Assigned task. Every line of the data should be retyped with no difference from the original.

Stored data.

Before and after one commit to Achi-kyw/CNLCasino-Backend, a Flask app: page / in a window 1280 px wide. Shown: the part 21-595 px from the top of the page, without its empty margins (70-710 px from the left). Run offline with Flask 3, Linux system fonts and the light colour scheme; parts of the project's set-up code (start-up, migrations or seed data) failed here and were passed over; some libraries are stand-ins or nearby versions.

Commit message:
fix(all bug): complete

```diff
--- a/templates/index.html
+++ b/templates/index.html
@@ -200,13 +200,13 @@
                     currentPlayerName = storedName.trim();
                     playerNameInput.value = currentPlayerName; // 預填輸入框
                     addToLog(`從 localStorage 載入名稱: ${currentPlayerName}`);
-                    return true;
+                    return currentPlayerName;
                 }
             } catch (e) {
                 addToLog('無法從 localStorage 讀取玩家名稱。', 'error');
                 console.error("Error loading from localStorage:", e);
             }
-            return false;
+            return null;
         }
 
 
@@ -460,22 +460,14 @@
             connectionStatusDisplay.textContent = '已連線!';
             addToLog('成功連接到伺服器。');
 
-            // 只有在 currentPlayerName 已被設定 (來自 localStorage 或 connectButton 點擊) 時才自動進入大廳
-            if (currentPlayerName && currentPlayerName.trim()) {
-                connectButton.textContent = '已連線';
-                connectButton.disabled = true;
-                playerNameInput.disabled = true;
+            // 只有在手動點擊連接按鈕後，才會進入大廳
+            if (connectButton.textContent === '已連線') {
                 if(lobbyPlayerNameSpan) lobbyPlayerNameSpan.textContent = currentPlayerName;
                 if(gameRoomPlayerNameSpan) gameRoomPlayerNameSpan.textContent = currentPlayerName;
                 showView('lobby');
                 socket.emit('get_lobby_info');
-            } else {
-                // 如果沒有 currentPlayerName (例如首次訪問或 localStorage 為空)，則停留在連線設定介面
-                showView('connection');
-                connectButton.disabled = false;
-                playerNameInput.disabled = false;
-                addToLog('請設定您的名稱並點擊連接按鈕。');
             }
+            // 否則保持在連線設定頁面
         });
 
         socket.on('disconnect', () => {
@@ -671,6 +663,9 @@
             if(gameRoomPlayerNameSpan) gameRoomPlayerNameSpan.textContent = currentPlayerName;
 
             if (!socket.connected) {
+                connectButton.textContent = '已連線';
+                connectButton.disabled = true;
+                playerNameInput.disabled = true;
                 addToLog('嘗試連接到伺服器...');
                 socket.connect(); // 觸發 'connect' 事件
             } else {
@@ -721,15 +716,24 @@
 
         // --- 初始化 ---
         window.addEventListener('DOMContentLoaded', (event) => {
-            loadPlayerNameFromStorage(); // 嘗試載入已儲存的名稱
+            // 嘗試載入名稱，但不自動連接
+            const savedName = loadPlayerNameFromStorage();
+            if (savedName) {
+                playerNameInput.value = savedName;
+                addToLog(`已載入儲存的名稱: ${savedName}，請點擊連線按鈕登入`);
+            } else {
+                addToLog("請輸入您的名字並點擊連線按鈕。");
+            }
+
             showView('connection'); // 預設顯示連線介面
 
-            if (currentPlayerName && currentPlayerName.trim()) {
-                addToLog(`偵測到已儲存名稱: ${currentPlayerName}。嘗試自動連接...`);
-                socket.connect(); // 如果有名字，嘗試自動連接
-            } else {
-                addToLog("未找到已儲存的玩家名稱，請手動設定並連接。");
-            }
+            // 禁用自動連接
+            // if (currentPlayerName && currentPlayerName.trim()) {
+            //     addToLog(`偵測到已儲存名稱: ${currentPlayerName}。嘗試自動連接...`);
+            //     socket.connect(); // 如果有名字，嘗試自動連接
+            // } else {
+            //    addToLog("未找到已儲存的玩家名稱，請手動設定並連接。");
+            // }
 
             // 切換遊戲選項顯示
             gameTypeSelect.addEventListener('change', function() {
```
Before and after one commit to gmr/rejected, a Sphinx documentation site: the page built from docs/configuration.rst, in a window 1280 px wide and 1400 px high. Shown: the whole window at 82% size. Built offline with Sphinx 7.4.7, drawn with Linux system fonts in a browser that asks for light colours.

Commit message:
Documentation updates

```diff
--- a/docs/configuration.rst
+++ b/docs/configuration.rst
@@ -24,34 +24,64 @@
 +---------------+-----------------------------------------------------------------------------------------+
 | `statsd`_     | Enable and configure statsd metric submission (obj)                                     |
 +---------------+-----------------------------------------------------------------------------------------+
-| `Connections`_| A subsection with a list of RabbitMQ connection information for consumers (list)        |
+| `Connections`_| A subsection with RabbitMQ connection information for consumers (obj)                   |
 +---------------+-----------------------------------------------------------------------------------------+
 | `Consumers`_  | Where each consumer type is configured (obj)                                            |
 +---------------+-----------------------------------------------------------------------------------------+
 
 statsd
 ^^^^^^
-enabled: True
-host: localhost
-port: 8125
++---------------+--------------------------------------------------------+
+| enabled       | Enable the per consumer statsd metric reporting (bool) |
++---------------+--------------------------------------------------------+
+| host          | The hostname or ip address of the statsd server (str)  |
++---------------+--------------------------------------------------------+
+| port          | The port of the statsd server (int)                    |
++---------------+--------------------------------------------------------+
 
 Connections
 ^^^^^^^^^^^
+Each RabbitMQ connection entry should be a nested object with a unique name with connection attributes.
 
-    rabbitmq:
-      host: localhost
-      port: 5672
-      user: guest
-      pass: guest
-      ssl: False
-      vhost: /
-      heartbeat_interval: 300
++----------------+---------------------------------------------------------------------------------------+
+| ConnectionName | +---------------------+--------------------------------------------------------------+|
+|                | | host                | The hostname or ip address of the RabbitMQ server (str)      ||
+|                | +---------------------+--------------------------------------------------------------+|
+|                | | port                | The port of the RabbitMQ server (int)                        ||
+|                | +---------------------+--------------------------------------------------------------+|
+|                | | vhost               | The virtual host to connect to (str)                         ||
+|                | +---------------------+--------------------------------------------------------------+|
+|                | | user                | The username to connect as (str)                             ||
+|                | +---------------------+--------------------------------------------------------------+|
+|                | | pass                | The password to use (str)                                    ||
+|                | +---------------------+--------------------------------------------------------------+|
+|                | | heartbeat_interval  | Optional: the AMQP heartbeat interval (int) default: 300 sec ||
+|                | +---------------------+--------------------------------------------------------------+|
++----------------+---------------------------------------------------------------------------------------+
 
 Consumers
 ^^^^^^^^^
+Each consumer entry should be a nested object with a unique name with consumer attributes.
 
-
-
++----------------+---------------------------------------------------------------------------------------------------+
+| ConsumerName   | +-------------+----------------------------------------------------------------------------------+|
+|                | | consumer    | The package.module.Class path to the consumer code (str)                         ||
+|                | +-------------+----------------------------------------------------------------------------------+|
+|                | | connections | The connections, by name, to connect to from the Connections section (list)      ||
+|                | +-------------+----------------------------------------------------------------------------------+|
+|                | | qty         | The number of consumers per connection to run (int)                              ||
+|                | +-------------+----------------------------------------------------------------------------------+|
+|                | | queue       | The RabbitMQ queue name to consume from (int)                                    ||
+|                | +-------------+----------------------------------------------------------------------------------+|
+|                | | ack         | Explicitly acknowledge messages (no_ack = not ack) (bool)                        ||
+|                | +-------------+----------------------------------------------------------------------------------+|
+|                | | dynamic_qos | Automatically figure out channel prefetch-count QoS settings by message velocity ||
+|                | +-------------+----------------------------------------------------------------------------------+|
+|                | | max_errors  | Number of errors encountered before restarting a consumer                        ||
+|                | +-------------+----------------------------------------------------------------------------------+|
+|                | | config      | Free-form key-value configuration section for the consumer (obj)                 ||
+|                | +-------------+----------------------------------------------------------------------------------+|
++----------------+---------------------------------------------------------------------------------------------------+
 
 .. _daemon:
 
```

Written response.
Before and after one commit to Achi-kyw/CNLCasino-Backend, a Flask app: page / in a window 1280 px wide. Shown: the part 21-595 px from the top of the page, without its empty margins (70-710 px from the left). Run offline with Flask 3, Linux system fonts and the light colour scheme; parts of the project's set-up code (start-up, migrations or seed data) failed here and were passed over; some libraries are stand-ins or nearby versions.

Commit message:
fix(all bug): complete

```diff
--- a/templates/index.html
+++ b/templates/index.html
@@ -200,13 +200,13 @@
                     currentPlayerName = storedName.trim();
                     playerNameInput.value = currentPlayerName; // 預填輸入框
                     addToLog(`從 localStorage 載入名稱: ${currentPlayerName}`);
-                    return true;
+                    return currentPlayerName;
                 }
             } catch (e) {
                 addToLog('無法從 localStorage 讀取玩家名稱。', 'error');
                 console.error("Error loading from localStorage:", e);
             }
-            return false;
+            return null;
         }
 
 
@@ -460,22 +460,14 @@
             connectionStatusDisplay.textContent = '已連線!';
             addToLog('成功連接到伺服器。');
 
-            // 只有在 currentPlayerName 已被設定 (來自 localStorage 或 connectButton 點擊) 時才自動進入大廳
-            if (currentPlayerName && currentPlayerName.trim()) {
-                connectButton.textContent = '已連線';
-                connectButton.disabled = true;
-                playerNameInput.disabled = true;
+            // 只有在手動點擊連接按鈕後，才會進入大廳
+            if (connectButton.textContent === '已連線') {
                 if(lobbyPlayerNameSpan) lobbyPlayerNameSpan.textContent = currentPlayerName;
                 if(gameRoomPlayerNameSpan) gameRoomPlayerNameSpan.textContent = currentPlayerName;
                 showView('lobby');
                 socket.emit('get_lobby_info');
-            } else {
-                // 如果沒有 currentPlayerName (例如首次訪問或 localStorage 為空)，則停留在連線設定介面
-                showView('connection');
-                connectButton.disabled = false;
-                playerNameInput.disabled = false;
-                addToLog('請設定您的名稱並點擊連接按鈕。');
             }
+            // 否則保持在連線設定頁面
         });
 
         socket.on('disconnect', () => {
@@ -671,6 +663,9 @@
             if(gameRoomPlayerNameSpan) gameRoomPlayerNameSpan.textContent = currentPlayerName;
 
             if (!socket.connected) {
+                connectButton.textContent = '已連線';
+                connectButton.disabled = true;
+                playerNameInput.disabled = true;
                 addToLog('嘗試連接到伺服器...');
                 socket.connect(); // 觸發 'connect' 事件
             } else {
@@ -721,15 +716,24 @@
 
         // --- 初始化 ---
         window.addEventListener('DOMContentLoaded', (event) => {
-            loadPlayerNameFromStorage(); // 嘗試載入已儲存的名稱
+            // 嘗試載入名稱，但不自動連接
+            const savedName = loadPlayerNameFromStorage();
+            if (savedName) {
+                playerNameInput.value = savedName;
+                addToLog(`已載入儲存的名稱: ${savedName}，請點擊連線按鈕登入`);
+            } else {
+                addToLog("請輸入您的名字並點擊連線按鈕。");
+            }
+
             showView('connection'); // 預設顯示連線介面
 
-            if (currentPlayerName && currentPlayerName.trim()) {
-                addToLog(`偵測到已儲存名稱: ${currentPlayerName}。嘗試自動連接...`);
-                socket.connect(); // 如果有名字，嘗試自動連接
-            } else {
-                addToLog("未找到已儲存的玩家名稱，請手動設定並連接。");
-            }
+            // 禁用自動連接
+            // if (currentPlayerName && currentPlayerName.trim()) {
+            //     addToLog(`偵測到已儲存名稱: ${currentPlayerName}。嘗試自動連接...`);
+            //     socket.connect(); // 如果有名字，嘗試自動連接
+            // } else {
+            //    addToLog("未找到已儲存的玩家名稱，請手動設定並連接。");
+            // }
 
             // 切換遊戲選項顯示
             gameTypeSelect.addEventListener('change', function() {
```
Before and after one commit to gmr/rejected, a Sphinx documentation site: the page built from docs/configuration.rst, in a window 1280 px wide and 1400 px high. Shown: the whole window at 82% size. Built offline with Sphinx 7.4.7, drawn with Linux system fonts in a browser that asks for light colours.

Commit message:
Documentation updates

```diff
--- a/docs/configuration.rst
+++ b/docs/configuration.rst
@@ -24,34 +24,64 @@
 +---------------+-----------------------------------------------------------------------------------------+
 | `statsd`_     | Enable and configure statsd metric submission (obj)                                     |
 +---------------+-----------------------------------------------------------------------------------------+
-| `Connections`_| A subsection with a list of RabbitMQ connection information for consumers (list)        |
+| `Connections`_| A subsection with RabbitMQ connection information for consumers (obj)                   |
 +---------------+-----------------------------------------------------------------------------------------+
 | `Consumers`_  | Where each consumer type is configured (obj)                                            |
 +---------------+-----------------------------------------------------------------------------------------+
 
 statsd
 ^^^^^^
-enabled: True
-host: localhost
-port: 8125
++---------------+--------------------------------------------------------+
+| enabled       | Enable the per consumer statsd metric reporting (bool) |
++---------------+--------------------------------------------------------+
+| host          | The hostname or ip address of the statsd server (str)  |
++---------------+--------------------------------------------------------+
+| port          | The port of the statsd server (int)                    |
++---------------+--------------------------------------------------------+
 
 Connections
 ^^^^^^^^^^^
+Each RabbitMQ connection entry should be a nested object with a unique name with connection attributes.
 
-    rabbitmq:
-      host: localhost
-      port: 5672
-      user: guest
-      pass: guest
-      ssl: False
-      vhost: /
-      heartbeat_interval: 300
++----------------+---------------------------------------------------------------------------------------+
+| ConnectionName | +---------------------+--------------------------------------------------------------+|
+|                | | host                | The hostname or ip address of the RabbitMQ server (str)      ||
+|                | +---------------------+--------------------------------------------------------------+|
+|                | | port                | The port of the RabbitMQ server (int)                        ||
+|                | +---------------------+--------------------------------------------------------------+|
+|                | | vhost               | The virtual host to connect to (str)                         ||
+|                | +---------------------+--------------------------------------------------------------+|
+|                | | user                | The username to connect as (str)                             ||
+|                | +---------------------+--------------------------------------------------------------+|
+|                | | pass                | The password to use (str)                                    ||
+|                | +---------------------+--------------------------------------------------------------+|
+|                | | heartbeat_interval  | Optional: the AMQP heartbeat interval (int) default: 300 sec ||
+|                | +---------------------+--------------------------------------------------------------+|
++----------------+---------------------------------------------------------------------------------------+
 
 Consumers
 ^^^^^^^^^
+Each consumer entry should be a nested object with a unique name with consumer attributes.
 
-
-
++----------------+---------------------------------------------------------------------------------------------------+
+| ConsumerName   | +-------------+----------------------------------------------------------------------------------+|
+|                | | consumer    | The package.module.Class path to the consumer code (str)                         ||
+|                | +-------------+----------------------------------------------------------------------------------+|
+|                | | connections | The connections, by name, to connect to from the Connections section (list)      ||
+|                | +-------------+----------------------------------------------------------------------------------+|
+|                | | qty         | The number of consumers per connection to run (int)                              ||
+|                | +-------------+----------------------------------------------------------------------------------+|
+|                | | queue       | The RabbitMQ queue name to consume from (int)                                    ||
+|                | +-------------+----------------------------------------------------------------------------------+|
+|                | | ack         | Explicitly acknowledge messages (no_ack = not ack) (bool)                        ||
+|                | +-------------+----------------------------------------------------------------------------------+|
+|                | | dynamic_qos | Automatically figure out channel prefetch-count QoS settings by message velocity ||
+|                | +-------------+----------------------------------------------------------------------------------+|
+|                | | max_errors  | Number of errors encountered before restarting a consumer                        ||
+|                | +-------------+----------------------------------------------------------------------------------+|
+|                | | config      | Free-form key-value configuration section for the consumer (obj)                 ||
+|                | +-------------+----------------------------------------------------------------------------------+|
++----------------+---------------------------------------------------------------------------------------------------+
 
 .. _daemon:
 
```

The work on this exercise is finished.